▶ Task to carry out
Exact reproduction, images excluded: write out the records below.

▶ Data records

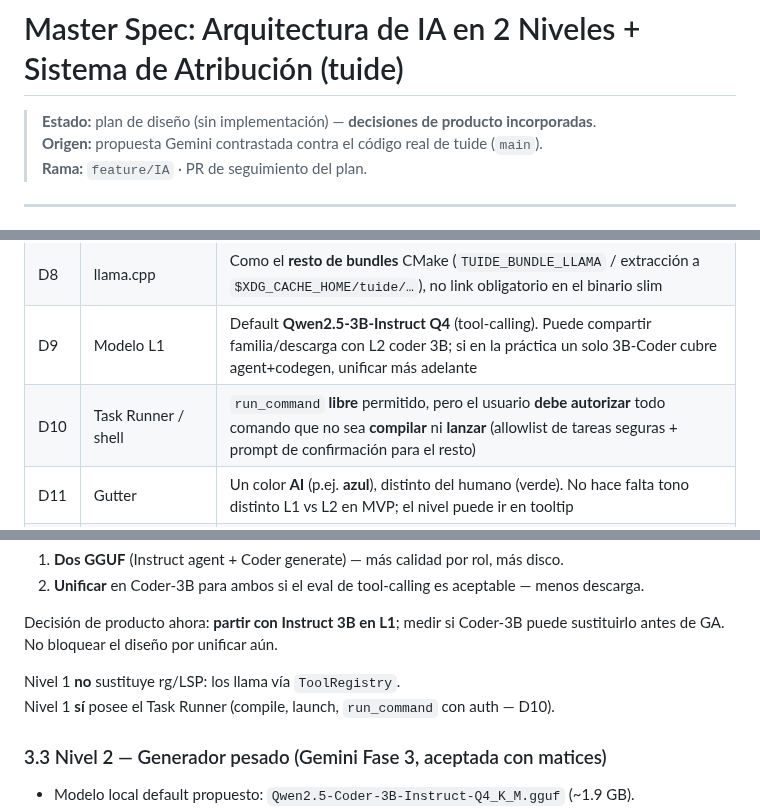
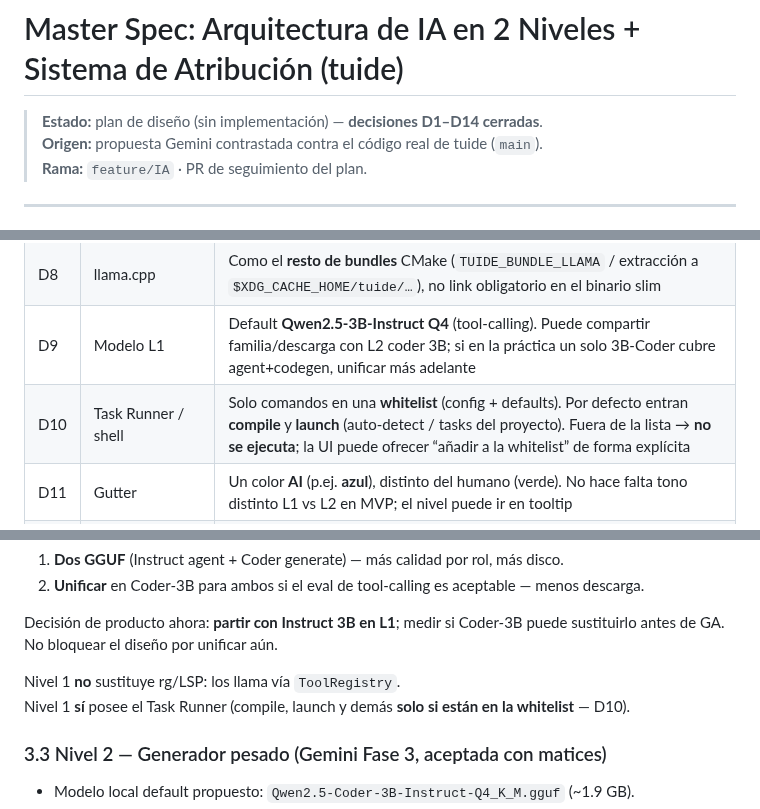
Before and after one commit to LorenzoAdr/TIDE, a Markdown page: docs/ai/master-spec.md, 3 parts joined by grey strips. Drawn GitHub-style.

```diff
--- a/docs/ai/master-spec.md
+++ b/docs/ai/master-spec.md
@@ -1,6 +1,6 @@
 # Master Spec: Arquitectura de IA en 2 Niveles + Sistema de Atribución (tuide)
 
-> **Estado:** plan de diseño (sin implementación) — **decisiones de producto incorporadas**.
+> **Estado:** plan de diseño (sin implementación) — **decisiones D1–D14 cerradas**.
 > **Origen:** propuesta Gemini contrastada contra el código real de tuide (`main`).
 > **Rama:** `feature/IA` · PR de seguimiento del plan.
 
@@ -27,7 +27,7 @@ Gemini acierta en búnker local, 2 niveles, Search/Replace, atribución en memor
 | D7 | Nivel 2 | Qwen2.5-Coder-3B-Instruct Q4 (~1.9 GB) local bajo demanda, o remoto; protocolo **Search/Replace**, no archivos enteros |
 | D8 | llama.cpp | Como el **resto de bundles** CMake (`TUIDE_BUNDLE_LLAMA` / extracción a `$XDG_CACHE_HOME/tuide/…`), no link obligatorio en el binario slim |
 | D9 | Modelo L1 | Default **Qwen2.5-3B-Instruct Q4** (tool-calling). Puede compartir familia/descarga con L2 coder 3B; si en la práctica un solo 3B-Coder cubre agent+codegen, unificar más adelante |
-| D10 | Task Runner / shell | `run_command` **libre** permitido, pero el usuario **debe autorizar** todo comando que no sea **compilar** ni **lanzar** (allowlist de tareas seguras + prompt de confirmación para el resto) |
+| D10 | Task Runner / shell | Solo comandos en una **whitelist** (config + defaults). Por defecto entran **compile** y **launch** (auto-detect / tasks del proyecto). Fuera de la lista → **no se ejecuta**; la UI puede ofrecer “añadir a la whitelist” de forma explícita |
 | D11 | Gutter | Un color **AI** (p.ej. **azul**), distinto del humano (verde). No hace falta tono distinto L1 vs L2 en MVP; el nivel puede ir en tooltip |
 | D12 | Search/Replace | Formato **estilo Aider** adaptado a C++ (bloques SEARCH/REPLACE en texto). Fácil de validar y de depurar; JSON como transporte opcional solo si un backend remoto lo exige |
 | D13 | Journal persistente | **Sidecar** bajo `.tuide/` (por path/archivo) para sobrevivir al reabrir el proyecto; no mezclar con Git |
@@ -109,7 +109,7 @@ Nota de empaquetado: L2 propone `Qwen2.5-Coder-3B`. Son pesos distintos (~mismo
 Decisión de producto ahora: **partir con Instruct 3B en L1**; medir si Coder-3B puede sustituirlo antes de GA. No bloquear el diseño por unificar aún.
 
 Nivel 1 **no** sustituye rg/LSP: los llama vía `ToolRegistry`.
-Nivel 1 **sí** posee el Task Runner (compile, launch, `run_command` con auth — D10).
+Nivel 1 **sí** posee el Task Runner (compile, launch y demás **solo si están en la whitelist** — D10).
 
 ### 3.3 Nivel 2 — Generador pesado (Gemini Fase 3, aceptada con matices)
 
```
Also changed, not shown: other parts of docs/ai/master-spec.md (+13 -12 lines).
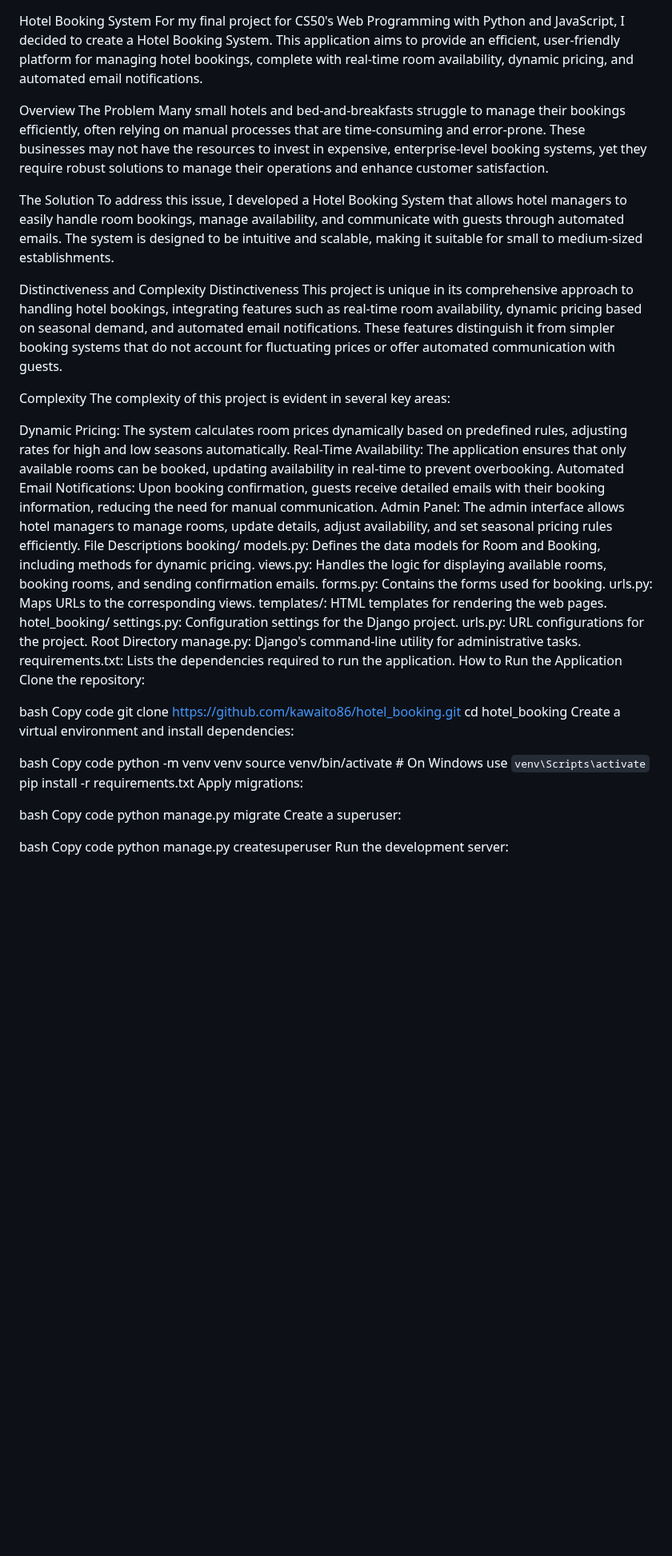
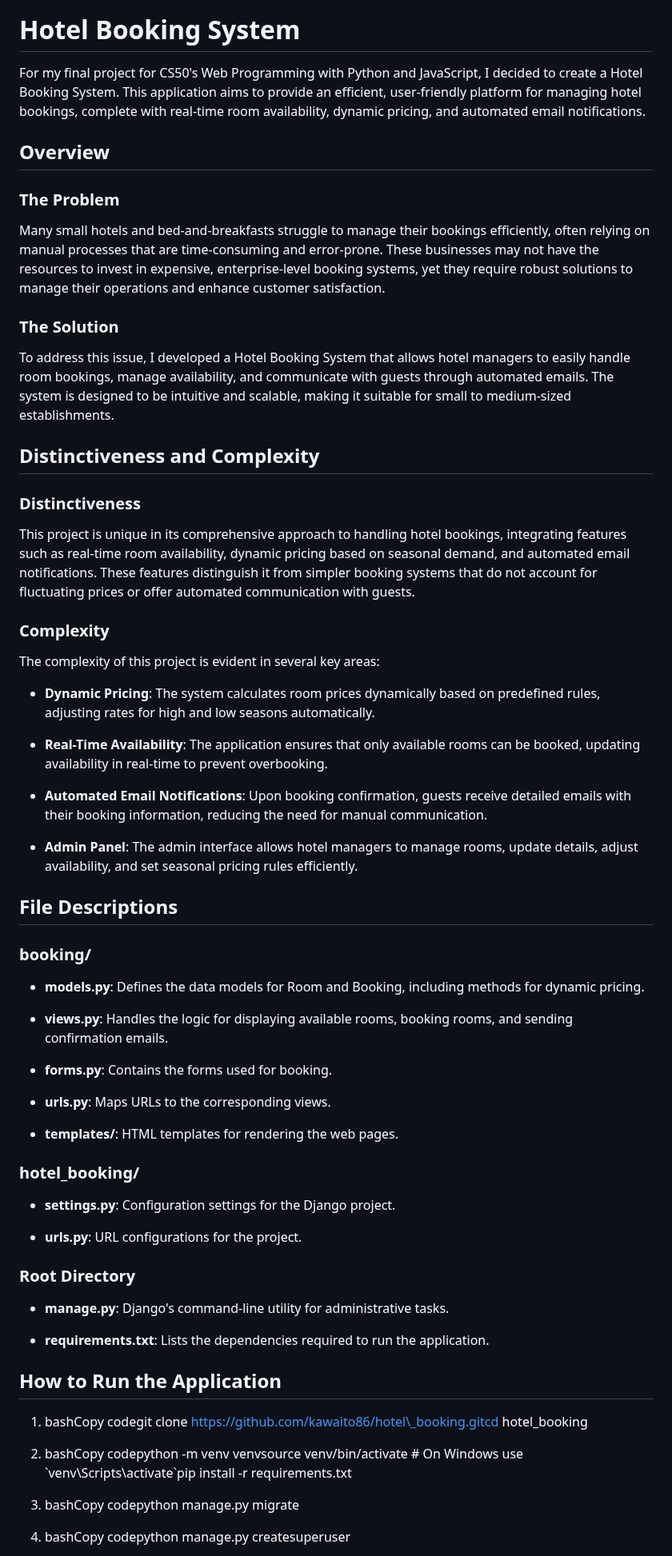
Before and after one commit to kawaito86/hotel_booking, a Markdown page: README.md, the part around one of its changes. Shown at 80% size. Rendered like a GitHub page; blank space fills up the shorter version.

```diff
--- a/README.md
+++ b/README.md
@@ -1,60 +1,77 @@
 Hotel Booking System
+====================
+
 For my final project for CS50's Web Programming with Python and JavaScript, I decided to create a Hotel Booking System. This application aims to provide an efficient, user-friendly platform for managing hotel bookings, complete with real-time room availability, dynamic pricing, and automated email notifications.
 
 Overview
-The Problem
+--------
+
+### The Problem
+
 Many small hotels and bed-and-breakfasts struggle to manage their bookings efficiently, often relying on manual processes that are time-consuming and error-prone. These businesses may not have the resources to invest in expensive, enterprise-level booking systems, yet they require robust solutions to manage their operations and enhance customer satisfaction.
 
-The Solution
+### The Solution
+
 To address this issue, I developed a Hotel Booking System that allows hotel managers to easily handle room bookings, manage availability, and communicate with guests through automated emails. The system is designed to be intuitive and scalable, making it suitable for small to medium-sized establishments.
 
 Distinctiveness and Complexity
-Distinctiveness
+------------------------------
+
+### Distinctiveness
+
 This project is unique in its comprehensive approach to handling hotel bookings, integrating features such as real-time room availability, dynamic pricing based on seasonal demand, and automated email notifications. These features distinguish it from simpler booking systems that do not account for fluctuating prices or offer automated communication with guests.
 
-Complexity
+### Complexity
+
 The complexity of this project is evident in several key areas:
 
-Dynamic Pricing: The system calculates room prices dynamically based on predefined rules, adjusting rates for high and low seasons automatically.
-Real-Time Availability: The application ensures that only available rooms can be booked, updating availability in real-time to prevent overbooking.
-Automated Email Notifications: Upon booking confirmation, guests receive detailed emails with their booking information, reducing the need for manual communication.
-Admin Panel: The admin interface allows hotel managers to manage rooms, update details, adjust availability, and set seasonal pricing rules efficiently.
+*   **Dynamic Pricing**: The system calculates room prices dynamically based on predefined rules, adjusting rates for high and low seasons automatically.
+
+*   **Real-Time Availability**: The application ensures that only available rooms can be booked, updating availability in real-time to prevent overbooking.
+
+*   **Automated Email Notifications**: Upon booking confirmation, guests receive detailed emails with their booking information, reducing the need for manual communication.
+
+*   **Admin Panel**: The admin interface allows hotel managers to manage rooms, update details, adjust availability, and set seasonal pricing rules efficiently.
+
+
 File Descriptions
-booking/
-models.py: Defines the data models for Room and Booking, including methods for dynamic pricing.
-views.py: Handles the logic for displaying available rooms, booking rooms, and sending confirmation emails.
-forms.py: Contains the forms used for booking.
-urls.py: Maps URLs to the corresponding views.
-templates/: HTML templates for rendering the web pages.
-hotel_booking/
-settings.py: Configuration settings for the Django project.
-urls.py: URL configurations for the project.
-Root Directory
-manage.py: Django's command-line utility for administrative tasks.
-requirements.txt: Lists the dependencies required to run the application.
+-----------------
+
+### booking/
+
+*   **models.py**: Defines the data models for Room and Booking, including methods for dynamic pricing.
+
+*   **views.py**: Handles the logic for displaying available rooms, booking rooms, and sending confirmation emails.
+
+*   **forms.py**: Contains the forms used for booking.
+
+*   **urls.py**: Maps URLs to the corresponding views.
+
+*   **templates/**: HTML templates for rendering the web pages.
+
+
+### hotel\_booking/
+
+*   **settings.py**: Configuration settings for the Django project.
+
+*   **urls.py**: URL configurations for the project.
+
+
+### Root Directory
+
+*   **manage.py**: Django's command-line utility for administrative tasks.
+
+*   **requirements.txt**: Lists the dependencies required to run the application.
+
+
 How to Run the Application
-Clone the repository:
+--------------------------
 
-bash
-Copy code
-git clone https://github.com/kawaito86/hotel_booking.git
-cd hotel_booking
-Create a virtual environment and install dependencies:
+1.  bashCopy codegit clone https://github.com/kawaito86/hotel\_booking.gitcd hotel\_booking
 
-bash
-Copy code
-python -m venv venv
-source venv/bin/activate  # On Windows use `venv\Scripts\activate`
-pip install -r requirements.txt
-Apply migrations:
+2.  bashCopy codepython -m venv venvsource venv/bin/activate # On Windows use \`venv\\Scripts\\activate\`pip install -r requirements.txt
 
-bash
-Copy code
-python manage.py migrate
-Create a superuser:
+3.  bashCopy codepython manage.py migrate
 
-bash
-Copy code
-python manage.py createsuperuser
-Run the development server:
+4.  bashCopy codepython manage.py createsuperuser
 
```
Also changed, not shown: other parts of README.md (+26 -24 lines).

▶ Written response
Before and after one commit to LorenzoAdr/TIDE, a Markdown page: docs/ai/master-spec.md, 3 parts joined by grey strips. Drawn GitHub-style.

```diff
--- a/docs/ai/master-spec.md
+++ b/docs/ai/master-spec.md
@@ -1,6 +1,6 @@
 # Master Spec: Arquitectura de IA en 2 Niveles + Sistema de Atribución (tuide)
 
-> **Estado:** plan de diseño (sin implementación) — **decisiones de producto incorporadas**.
+> **Estado:** plan de diseño (sin implementación) — **decisiones D1–D14 cerradas**.
 > **Origen:** propuesta Gemini contrastada contra el código real de tuide (`main`).
 > **Rama:** `feature/IA` · PR de seguimiento del plan.
 
@@ -27,7 +27,7 @@ Gemini acierta en búnker local, 2 niveles, Search/Replace, atribución en memor
 | D7 | Nivel 2 | Qwen2.5-Coder-3B-Instruct Q4 (~1.9 GB) local bajo demanda, o remoto; protocolo **Search/Replace**, no archivos enteros |
 | D8 | llama.cpp | Como el **resto de bundles** CMake (`TUIDE_BUNDLE_LLAMA` / extracción a `$XDG_CACHE_HOME/tuide/…`), no link obligatorio en el binario slim |
 | D9 | Modelo L1 | Default **Qwen2.5-3B-Instruct Q4** (tool-calling). Puede compartir familia/descarga con L2 coder 3B; si en la práctica un solo 3B-Coder cubre agent+codegen, unificar más adelante |
-| D10 | Task Runner / shell | `run_command` **libre** permitido, pero el usuario **debe autorizar** todo comando que no sea **compilar** ni **lanzar** (allowlist de tareas seguras + prompt de confirmación para el resto) |
+| D10 | Task Runner / shell | Solo comandos en una **whitelist** (config + defaults). Por defecto entran **compile** y **launch** (auto-detect / tasks del proyecto). Fuera de la lista → **no se ejecuta**; la UI puede ofrecer “añadir a la whitelist” de forma explícita |
 | D11 | Gutter | Un color **AI** (p.ej. **azul**), distinto del humano (verde). No hace falta tono distinto L1 vs L2 en MVP; el nivel puede ir en tooltip |
 | D12 | Search/Replace | Formato **estilo Aider** adaptado a C++ (bloques SEARCH/REPLACE en texto). Fácil de validar y de depurar; JSON como transporte opcional solo si un backend remoto lo exige |
 | D13 | Journal persistente | **Sidecar** bajo `.tuide/` (por path/archivo) para sobrevivir al reabrir el proyecto; no mezclar con Git |
@@ -109,7 +109,7 @@ Nota de empaquetado: L2 propone `Qwen2.5-Coder-3B`. Son pesos distintos (~mismo
 Decisión de producto ahora: **partir con Instruct 3B en L1**; medir si Coder-3B puede sustituirlo antes de GA. No bloquear el diseño por unificar aún.
 
 Nivel 1 **no** sustituye rg/LSP: los llama vía `ToolRegistry`.
-Nivel 1 **sí** posee el Task Runner (compile, launch, `run_command` con auth — D10).
+Nivel 1 **sí** posee el Task Runner (compile, launch y demás **solo si están en la whitelist** — D10).
 
 ### 3.3 Nivel 2 — Generador pesado (Gemini Fase 3, aceptada con matices)
 
```
Also changed, not shown: other parts of docs/ai/master-spec.md (+13 -12 lines).
Before and after one commit to kawaito86/hotel_booking, a Markdown page: README.md, the part around one of its changes. Shown at 80% size. Rendered like a GitHub page; blank space fills up the shorter version.

```diff
--- a/README.md
+++ b/README.md
@@ -1,60 +1,77 @@
 Hotel Booking System
+====================
+
 For my final project for CS50's Web Programming with Python and JavaScript, I decided to create a Hotel Booking System. This application aims to provide an efficient, user-friendly platform for managing hotel bookings, complete with real-time room availability, dynamic pricing, and automated email notifications.
 
 Overview
-The Problem
+--------
+
+### The Problem
+
 Many small hotels and bed-and-breakfasts struggle to manage their bookings efficiently, often relying on manual processes that are time-consuming and error-prone. These businesses may not have the resources to invest in expensive, enterprise-level booking systems, yet they require robust solutions to manage their operations and enhance customer satisfaction.
 
-The Solution
+### The Solution
+
 To address this issue, I developed a Hotel Booking System that allows hotel managers to easily handle room bookings, manage availability, and communicate with guests through automated emails. The system is designed to be intuitive and scalable, making it suitable for small to medium-sized establishments.
 
 Distinctiveness and Complexity
-Distinctiveness
+------------------------------
+
+### Distinctiveness
+
 This project is unique in its comprehensive approach to handling hotel bookings, integrating features such as real-time room availability, dynamic pricing based on seasonal demand, and automated email notifications. These features distinguish it from simpler booking systems that do not account for fluctuating prices or offer automated communication with guests.
 
-Complexity
+### Complexity
+
 The complexity of this project is evident in several key areas:
 
-Dynamic Pricing: The system calculates room prices dynamically based on predefined rules, adjusting rates for high and low seasons automatically.
-Real-Time Availability: The application ensures that only available rooms can be booked, updating availability in real-time to prevent overbooking.
-Automated Email Notifications: Upon booking confirmation, guests receive detailed emails with their booking information, reducing the need for manual communication.
-Admin Panel: The admin interface allows hotel managers to manage rooms, update details, adjust availability, and set seasonal pricing rules efficiently.
+*   **Dynamic Pricing**: The system calculates room prices dynamically based on predefined rules, adjusting rates for high and low seasons automatically.
+
+*   **Real-Time Availability**: The application ensures that only available rooms can be booked, updating availability in real-time to prevent overbooking.
+
+*   **Automated Email Notifications**: Upon booking confirmation, guests receive detailed emails with their booking information, reducing the need for manual communication.
+
+*   **Admin Panel**: The admin interface allows hotel managers to manage rooms, update details, adjust availability, and set seasonal pricing rules efficiently.
+
+
 File Descriptions
-booking/
-models.py: Defines the data models for Room and Booking, including methods for dynamic pricing.
-views.py: Handles the logic for displaying available rooms, booking rooms, and sending confirmation emails.
-forms.py: Contains the forms used for booking.
-urls.py: Maps URLs to the corresponding views.
-templates/: HTML templates for rendering the web pages.
-hotel_booking/
-settings.py: Configuration settings for the Django project.
-urls.py: URL configurations for the project.
-Root Directory
-manage.py: Django's command-line utility for administrative tasks.
-requirements.txt: Lists the dependencies required to run the application.
+-----------------
+
+### booking/
+
+*   **models.py**: Defines the data models for Room and Booking, including methods for dynamic pricing.
+
+*   **views.py**: Handles the logic for displaying available rooms, booking rooms, and sending confirmation emails.
+
+*   **forms.py**: Contains the forms used for booking.
+
+*   **urls.py**: Maps URLs to the corresponding views.
+
+*   **templates/**: HTML templates for rendering the web pages.
+
+
+### hotel\_booking/
+
+*   **settings.py**: Configuration settings for the Django project.
+
+*   **urls.py**: URL configurations for the project.
+
+
+### Root Directory
+
+*   **manage.py**: Django's command-line utility for administrative tasks.
+
+*   **requirements.txt**: Lists the dependencies required to run the application.
+
+
 How to Run the Application
-Clone the repository:
+--------------------------
 
-bash
-Copy code
-git clone https://github.com/kawaito86/hotel_booking.git
-cd hotel_booking
-Create a virtual environment and install dependencies:
+1.  bashCopy codegit clone https://github.com/kawaito86/hotel\_booking.gitcd hotel\_booking
 
-bash
-Copy code
-python -m venv venv
-source venv/bin/activate  # On Windows use `venv\Scripts\activate`
-pip install -r requirements.txt
-Apply migrations:
+2.  bashCopy codepython -m venv venvsource venv/bin/activate # On Windows use \`venv\\Scripts\\activate\`pip install -r requirements.txt
 
-bash
-Copy code
-python manage.py migrate
-Create a superuser:
+3.  bashCopy codepython manage.py migrate
 
-bash
-Copy code
-python manage.py createsuperuser
-Run the development server:
+4.  bashCopy codepython manage.py createsuperuser
 
```
Also changed, not shown: other parts of README.md (+26 -24 lines).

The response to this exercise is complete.